Board trip highlights scope of MFA's operations
Effective corporate oversight is important in today's business environment. To effectively function in this environment, MFA benefits from an engaged and informed 14-member board of directors, each of whom has proven his worth in various fields of agriculture.
At MFA we rely heavily on our board of directors-not in day-to-day operations but in corporate oversight and guidance on matters crucial to MFA's future success. That said, it must be noted that corporate board members benefit from seeing the scope of MFA's operations.
Our enterprises span several states. To effectively serve all of those enterprises, MFA must offer a wide variety of services and perform better than the competition in a variety of geographic areas.
To help our directors understand the complexity of MFA's operations, MFA's senior management joins the board members on a tour each year to a different sector of our territory.
In July, our board tour involved the eastern portion of MFA's trade territory. The group first visited the Mexico, Mo., MFA Agri Services Center, which is located 20-some miles above I-70 and approximately 90 miles west of St. Louis.
The Mexico MFA Agri Services Center is in Audrain County. The majority of the crops in its territory are corn, beans and some wheat. Audrain County has about 43,800 head of cattle.

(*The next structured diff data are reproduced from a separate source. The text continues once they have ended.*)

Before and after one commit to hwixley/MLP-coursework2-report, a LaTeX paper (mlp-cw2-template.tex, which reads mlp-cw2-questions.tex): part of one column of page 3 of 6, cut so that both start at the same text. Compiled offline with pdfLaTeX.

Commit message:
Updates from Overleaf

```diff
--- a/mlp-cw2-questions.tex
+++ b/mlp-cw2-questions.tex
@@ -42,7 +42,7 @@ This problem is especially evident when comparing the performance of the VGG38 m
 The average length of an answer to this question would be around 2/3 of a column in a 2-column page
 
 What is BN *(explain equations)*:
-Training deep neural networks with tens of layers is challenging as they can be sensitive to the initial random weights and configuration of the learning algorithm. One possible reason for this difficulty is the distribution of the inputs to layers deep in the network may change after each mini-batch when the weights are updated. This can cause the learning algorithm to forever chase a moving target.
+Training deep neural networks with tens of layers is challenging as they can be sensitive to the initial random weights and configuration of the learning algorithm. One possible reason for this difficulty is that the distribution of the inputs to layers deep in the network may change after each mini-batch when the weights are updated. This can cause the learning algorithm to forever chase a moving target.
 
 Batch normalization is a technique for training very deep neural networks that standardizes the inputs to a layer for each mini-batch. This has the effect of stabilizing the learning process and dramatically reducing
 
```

Located on the same property is one of MFA's feed mills. It's a state-of-the-art operation that provides farmers and ranchers with beef, swine, dairy and mineral products. The mill is also one of our most automated. Technology enhances competitiveness. Situated on Highway 54 and a rail line, the mill is served by both rail and truck.
The Mexico mill features an automated system complete with a robot for loading, stacking and bagging. The system moves 17 to 18 50-pound bags a minute. Not only does the robot reduce worker injuries, it offers speed and concise stacking on pallets. The system increased daily throughput by 20 percent.

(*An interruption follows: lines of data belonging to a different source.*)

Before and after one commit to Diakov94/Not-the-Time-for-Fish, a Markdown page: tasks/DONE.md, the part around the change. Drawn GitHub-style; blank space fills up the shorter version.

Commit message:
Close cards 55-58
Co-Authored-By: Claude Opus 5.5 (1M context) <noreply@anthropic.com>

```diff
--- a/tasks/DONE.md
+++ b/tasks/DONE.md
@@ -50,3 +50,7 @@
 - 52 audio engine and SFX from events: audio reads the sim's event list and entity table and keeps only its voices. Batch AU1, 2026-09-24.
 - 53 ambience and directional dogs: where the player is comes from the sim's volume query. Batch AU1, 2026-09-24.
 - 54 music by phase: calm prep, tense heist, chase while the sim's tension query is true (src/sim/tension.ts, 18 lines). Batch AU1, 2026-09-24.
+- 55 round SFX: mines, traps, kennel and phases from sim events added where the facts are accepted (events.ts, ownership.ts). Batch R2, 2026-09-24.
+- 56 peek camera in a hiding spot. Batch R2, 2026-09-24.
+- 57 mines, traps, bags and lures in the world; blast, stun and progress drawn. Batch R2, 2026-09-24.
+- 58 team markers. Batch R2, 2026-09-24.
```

From the Mexico facilities, we traveled to MFA's plant foods terminal at Palmyra on the Mississippi River a few miles above Hannibal. That facility is served by rail, barge and an NH3 pipeline. The terminal features a new 18,000-ton storage dome and handles DAP, MAP, urea and potash.
On the same site is an MFA crop protection warehouse with bulk storage of 40,000 gallons and enough square feet to house millions of dollars' worth of product.
In addition, our group visited the BASF agricultural crop protection facility adjoining the MFA facilities. BASF welcomed our group and provided us with a detailed tour of the plant.
The next day, our group toured the Donald Danforth Plant Science Center in St. Louis. The center describes its organization as a world-class, not-for-profit scientific facility dedicated to improving the human condition through plant science. It lives up to its billing. Its more than 175 scientists work in a collaborative environment that is structured to "help feed the hungry, protect and restore [the] environment, and aid in discoveries that will lead to more sustainable energy sources."
From there, the group toured Monsanto's research facility in south St. Louis. The complexity and scope of Monsanto's research is breathtaking. While there, we heard from researchers who explained that Monsanto operates from the perspective that to keep up with world population growth, farmers will have to produce more food in the next 50 years than in the past 10,000 years combined.
To meet that challenge, Monsanto researchers focus on ways to genetically enable plants to use less nutrients and water while producing greater yields. Its mission is to apply innovation and technology to achieve those results. An up-close-and-personal look at their research showed just how innovative those individuals are.
Our final stop was the Rhineland and Hermann MFA Cooperative #130, a well-managed and innovate local cooperative. With Rhineland on the northern side of the Missouri River and Hermann on the south, MFA Cooperative #130 serves area farmers who grow corn, beans, wheat and milo and raise hogs and cattle.
MFA Cooperative #130 serves as an excellent example of the strength and innovation embodied by the local cooperative structure that is so vital a part of the MFA system. It was one of the highlights of an eventful, informative trip that is structured to help show directors the complexities and scope of the system that is your MFA.
Bill Streeter is president and CEO of MFA Incorporated.